Provided data section start

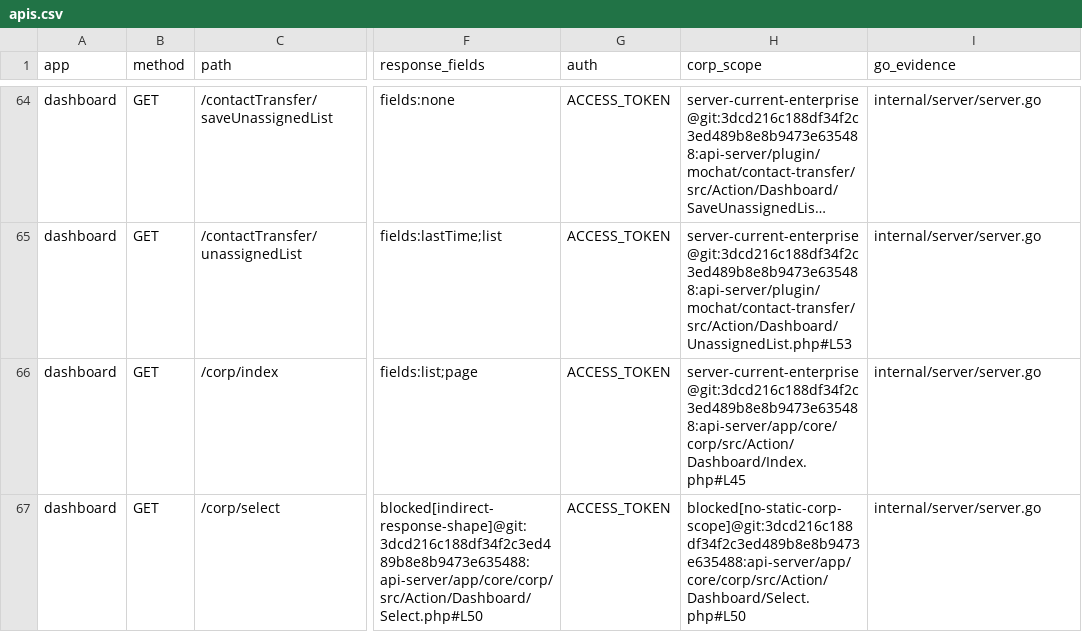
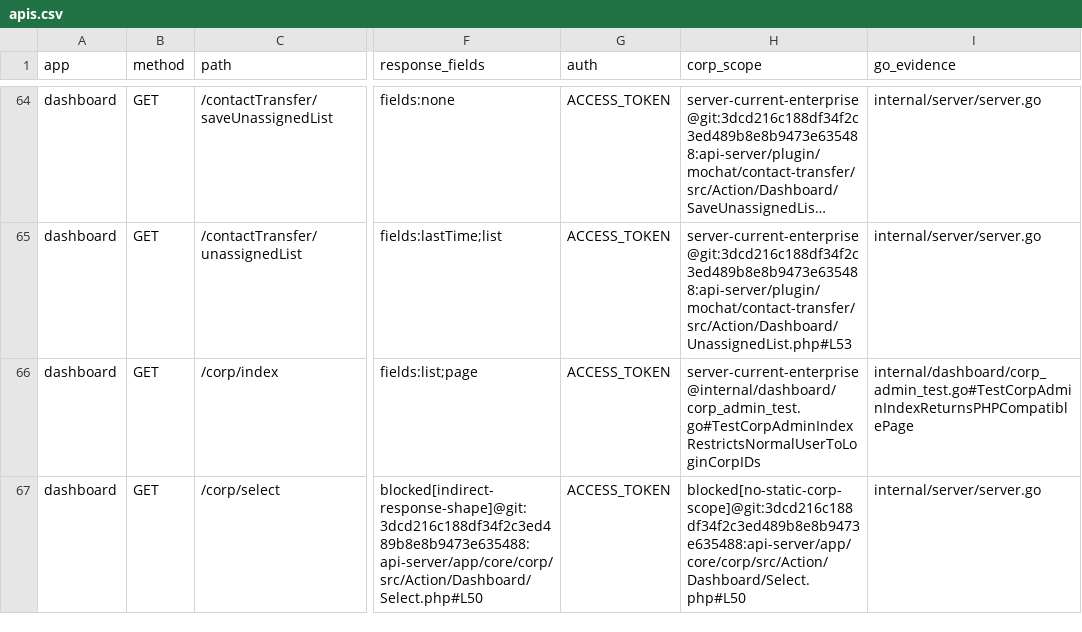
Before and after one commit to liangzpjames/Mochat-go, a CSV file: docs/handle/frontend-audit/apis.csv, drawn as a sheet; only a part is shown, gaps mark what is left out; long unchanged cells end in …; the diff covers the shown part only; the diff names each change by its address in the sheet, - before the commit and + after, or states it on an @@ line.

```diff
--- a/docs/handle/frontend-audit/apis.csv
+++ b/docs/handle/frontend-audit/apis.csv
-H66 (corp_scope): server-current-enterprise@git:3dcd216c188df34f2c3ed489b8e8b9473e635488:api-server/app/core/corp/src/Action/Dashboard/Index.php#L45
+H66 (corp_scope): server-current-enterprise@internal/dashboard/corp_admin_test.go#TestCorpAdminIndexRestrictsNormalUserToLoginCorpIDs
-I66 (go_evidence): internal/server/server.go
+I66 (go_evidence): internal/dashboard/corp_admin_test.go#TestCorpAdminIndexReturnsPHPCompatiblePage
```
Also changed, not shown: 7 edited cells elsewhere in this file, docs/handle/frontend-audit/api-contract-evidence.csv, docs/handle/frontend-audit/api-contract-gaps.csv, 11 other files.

Provided data section end
Provided data section start

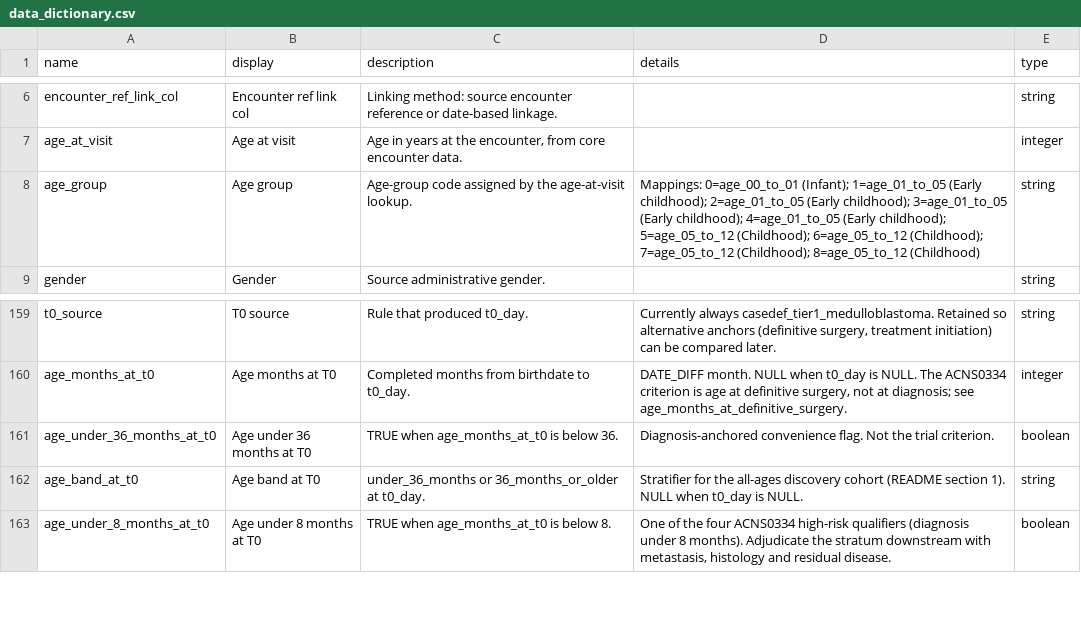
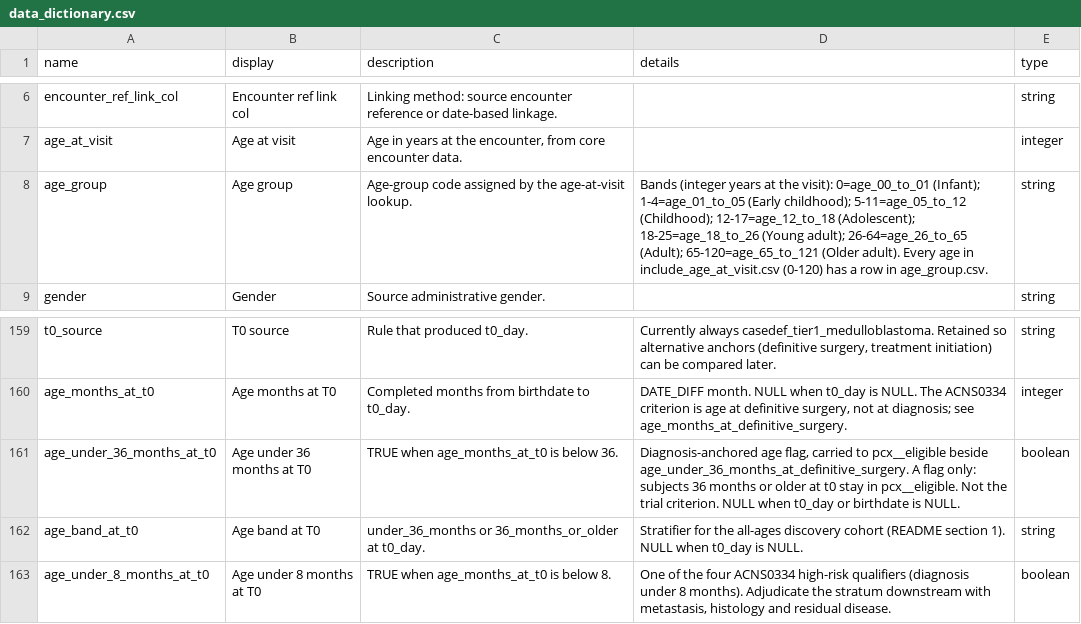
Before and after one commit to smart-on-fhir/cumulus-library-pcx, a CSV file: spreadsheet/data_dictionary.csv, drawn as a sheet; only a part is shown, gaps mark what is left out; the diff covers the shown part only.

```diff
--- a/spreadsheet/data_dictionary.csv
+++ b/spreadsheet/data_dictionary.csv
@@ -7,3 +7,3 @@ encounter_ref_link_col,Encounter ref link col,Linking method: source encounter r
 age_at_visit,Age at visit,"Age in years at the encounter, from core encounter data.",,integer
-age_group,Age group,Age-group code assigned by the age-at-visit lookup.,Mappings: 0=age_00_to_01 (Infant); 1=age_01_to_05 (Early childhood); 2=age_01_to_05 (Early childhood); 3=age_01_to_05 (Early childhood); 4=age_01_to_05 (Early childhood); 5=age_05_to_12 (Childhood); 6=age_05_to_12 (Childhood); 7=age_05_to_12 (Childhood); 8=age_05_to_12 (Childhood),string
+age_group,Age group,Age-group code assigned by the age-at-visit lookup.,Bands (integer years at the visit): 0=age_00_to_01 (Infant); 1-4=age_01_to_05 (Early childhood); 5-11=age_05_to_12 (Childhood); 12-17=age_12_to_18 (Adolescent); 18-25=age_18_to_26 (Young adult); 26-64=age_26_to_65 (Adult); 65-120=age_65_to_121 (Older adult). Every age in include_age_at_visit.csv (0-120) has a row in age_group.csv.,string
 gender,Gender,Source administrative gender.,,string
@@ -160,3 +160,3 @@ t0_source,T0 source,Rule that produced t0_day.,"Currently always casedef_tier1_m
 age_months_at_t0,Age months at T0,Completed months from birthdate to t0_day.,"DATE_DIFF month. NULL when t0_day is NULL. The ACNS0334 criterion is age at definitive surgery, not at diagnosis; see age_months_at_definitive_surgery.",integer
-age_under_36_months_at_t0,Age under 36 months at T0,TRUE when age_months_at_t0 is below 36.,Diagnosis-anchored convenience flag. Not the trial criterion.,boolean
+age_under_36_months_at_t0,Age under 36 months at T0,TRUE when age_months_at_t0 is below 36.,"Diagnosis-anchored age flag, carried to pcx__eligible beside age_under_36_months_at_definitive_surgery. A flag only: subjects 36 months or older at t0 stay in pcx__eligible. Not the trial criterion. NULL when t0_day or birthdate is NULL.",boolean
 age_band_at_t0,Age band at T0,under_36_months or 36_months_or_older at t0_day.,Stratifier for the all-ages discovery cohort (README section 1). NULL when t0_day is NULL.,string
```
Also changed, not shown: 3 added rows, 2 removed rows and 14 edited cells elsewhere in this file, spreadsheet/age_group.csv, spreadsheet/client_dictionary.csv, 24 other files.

Provided data section end

Task details: Your answer should consist of the lines from the line with "Before and after one commit to liangzpjames/Mochat-go, a" to the line with "Also changed, not shown: 7" above, repeated exactly, both ends included.

Answer box:
Before and after one commit to liangzpjames/Mochat-go, a CSV file: docs/handle/frontend-audit/apis.csv, drawn as a sheet; only a part is shown, gaps mark what is left out; long unchanged cells end in …; the diff covers the shown part only; the diff names each change by its address in the sheet, - before the commit and + after, or states it on an @@ line.

```diff
--- a/docs/handle/frontend-audit/apis.csv
+++ b/docs/handle/frontend-audit/apis.csv
-H66 (corp_scope): server-current-enterprise@git:3dcd216c188df34f2c3ed489b8e8b9473e635488:api-server/app/core/corp/src/Action/Dashboard/Index.php#L45
+H66 (corp_scope): server-current-enterprise@internal/dashboard/corp_admin_test.go#TestCorpAdminIndexRestrictsNormalUserToLoginCorpIDs
-I66 (go_evidence): internal/server/server.go
+I66 (go_evidence): internal/dashboard/corp_admin_test.go#TestCorpAdminIndexReturnsPHPCompatiblePage
```
Also changed, not shown: 7 edited cells elsewhere in this file, docs/handle/frontend-audit/api-contract-evidence.csv, docs/handle/frontend-audit/api-contract-gaps.csv, 11 other files.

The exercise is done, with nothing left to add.